defensively. He's got the tools to play shortstop, but
there's also that Machado fellow, so Givens might slide over
to second so the pair can play together.
9. Jonathan Schoop, SS: The native of Curacao had a
very solid United States debut, giving the Orioles yet
another intriguing prospect up the middle. Last summer, Schoop
showed solid ability with the bat and should continue to
grow into some power. He has good actions defensively, but
with Machado and Givens, along with Schoop potentially
outgrowing the position, he could have a move to third in
10. Brandon Snyder, 1B/OF: The 2005 first-rounder
hasn't taken the most direct path to the big leagues, but
he's finally just about there, despite a subpar 2010 at
Triple-A. He still has a good bat from the right side and
can play a decent first base. He also has Derrek Lee in
his way, so the O's have had him catching to make him more
Under the Radar
Ryan Berry, RHP: Berry slid to the ninth round of the
2009 First-Year Player Draft because of a shoulder injury and
less-than-eye-popping stuff.

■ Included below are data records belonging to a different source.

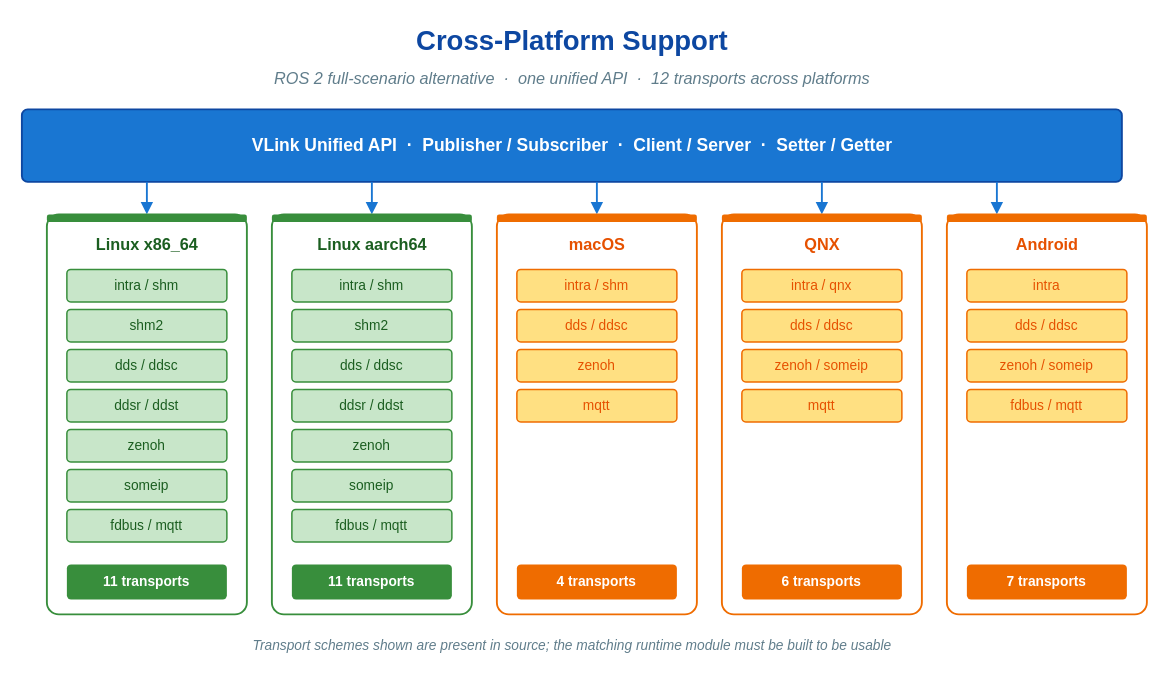
This is doc/images/cross-platform-support.drawio from thun-res/vlink, a draw.io file, before an edit. Source tidied: cells renumbered, new cells numbered last; positions are measured from the earlier drawing's top-left corner, leaving out a move shared by most shapes. Both pictures are drawn from the tidied source at 125%, with x=0, y=0 at pixel (21, 21).
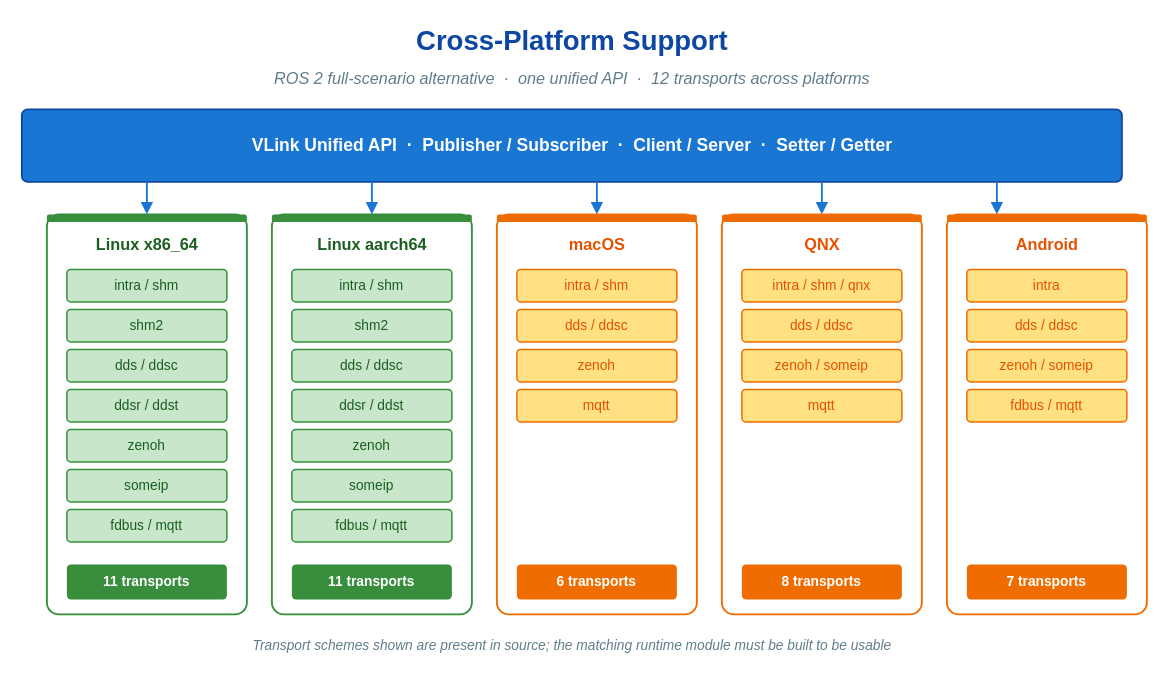
After the change.

Diff of the diagram source:
```diff
@@
-    <mxCell id="40" value="4 transports" style="rounded=1;whiteSpace=wrap;html=1;fillColor=#ef6c00;strokeColor=none;fontFamily=Helvetica;fontSize=11;fontStyle=1;fontColor=#ffffff;align=center;arcSize=12;" parent="1" vertex="1">
+    <mxCell id="40" value="6 transports" style="rounded=1;whiteSpace=wrap;html=1;fillColor=#ef6c00;strokeColor=none;fontFamily=Helvetica;fontSize=11;fontStyle=1;fontColor=#ffffff;align=center;arcSize=12;" parent="1" vertex="1">
       <mxGeometry x="396" y="434" width="128" height="28" as="geometry" />
     </mxCell>
@@
-    <mxCell id="44" value="intra / qnx" style="rounded=1;whiteSpace=wrap;html=1;fillColor=#ffe082;strokeColor=#ef6c00;strokeWidth=1.2;fontFamily=Helvetica;fontSize=11;fontColor=#e65100;align=center;arcSize=12;" parent="1" vertex="1">
+    <mxCell id="44" value="intra / shm / qnx" style="rounded=1;whiteSpace=wrap;html=1;fillColor=#ffe082;strokeColor=#ef6c00;strokeWidth=1.2;fontFamily=Helvetica;fontSize=11;fontColor=#e65100;align=center;arcSize=12;" parent="1" vertex="1">
       <mxGeometry x="576" y="198" width="128" height="26" as="geometry" />
     </mxCell>
@@
-    <mxCell id="48" value="6 transports" style="rounded=1;whiteSpace=wrap;html=1;fillColor=#ef6c00;strokeColor=none;fontFamily=Helvetica;fontSize=11;fontStyle=1;fontColor=#ffffff;align=center;arcSize=12;" parent="1" vertex="1">
+    <mxCell id="48" value="8 transports" style="rounded=1;whiteSpace=wrap;html=1;fillColor=#ef6c00;strokeColor=none;fontFamily=Helvetica;fontSize=11;fontStyle=1;fontColor=#ffffff;align=center;arcSize=12;" parent="1" vertex="1">
       <mxGeometry x="576" y="434" width="128" height="28" as="geometry" />
     </mxCell>
```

Still, he finished second in
the organization with his 3.22 ERA during his debut last
year, pitching at both Class A levels. He doesn't hurt himself
with walks and had a nifty 2.10 GO/AO ratio. There isn't
much margin for error for him, so it will be interesting to
see how his stuff plays at higher levels this season.
Brandon Waring, 3B/1B/OF: He can play three
positions, though perhaps not any one of them every day. He
strikes out a lot (179 times in 129 games in 2010), but the
power is legit, with at least 20 homers for four straight
seasons and a career .504 slugging percentage. If he can make contact
just a bit more, he could be a solid power threat off the
bench in Baltimore.
Hitter of the Year -- Machado
Why stray from the obvious when the obvious makes so much
sense? Machado will top the organization in average in his
first full season, perhaps even getting a bump up to
Frederick at season's end.
Pitcher of the Year -- Klein
With Britton likely to spend a good amount of time in
Baltimore, it's time to pass the torch. In 2011, Klein will
take the baton. Even if his long-term role is as a reliever,
this season he'll do just fine starting, competing for the
organization's pitching triple crown.
Mayo is a reporter for MLB.com and writes a blog, B3. Follow @JonathanMay
oB3 on Twitter. This story was not subject to the approval of Major League Baseball or its clubs.